- EXERCISE REQUIREMENTS
An exact reproduction of the listing, minus the pictures, is the required output.

- MATERIALS PROVIDED
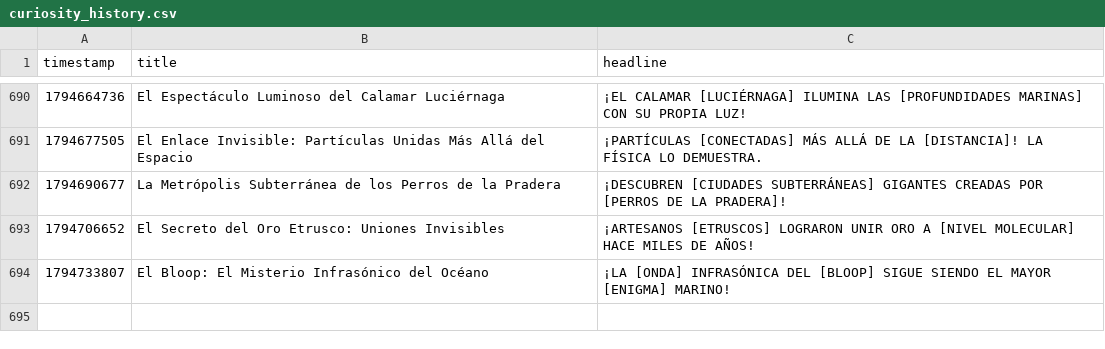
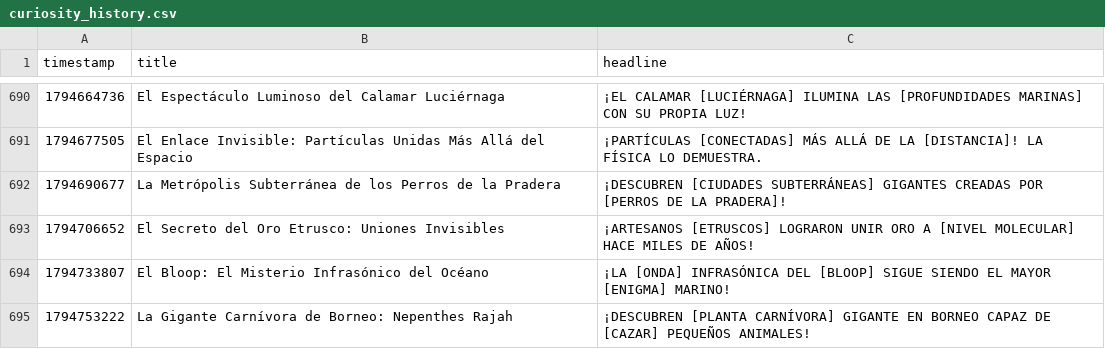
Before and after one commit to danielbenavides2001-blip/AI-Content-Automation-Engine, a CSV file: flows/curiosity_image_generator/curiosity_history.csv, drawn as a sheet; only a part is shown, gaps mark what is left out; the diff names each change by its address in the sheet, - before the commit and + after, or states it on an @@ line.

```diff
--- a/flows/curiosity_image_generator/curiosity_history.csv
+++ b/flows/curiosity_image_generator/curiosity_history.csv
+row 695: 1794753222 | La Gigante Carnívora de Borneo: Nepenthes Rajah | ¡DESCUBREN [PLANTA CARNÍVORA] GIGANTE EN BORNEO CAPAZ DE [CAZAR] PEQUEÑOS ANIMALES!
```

- WRITTEN RESPONSE
Before and after one commit to danielbenavides2001-blip/AI-Content-Automation-Engine, a CSV file: flows/curiosity_image_generator/curiosity_history.csv, drawn as a sheet; only a part is shown, gaps mark what is left out; the diff names each change by its address in the sheet, - before the commit and + after, or states it on an @@ line.

```diff
--- a/flows/curiosity_image_generator/curiosity_history.csv
+++ b/flows/curiosity_image_generator/curiosity_history.csv
+row 695: 1794753222 | La Gigante Carnívora de Borneo: Nepenthes Rajah | ¡DESCUBREN [PLANTA CARNÍVORA] GIGANTE EN BORNEO CAPAZ DE [CAZAR] PEQUEÑOS ANIMALES!
```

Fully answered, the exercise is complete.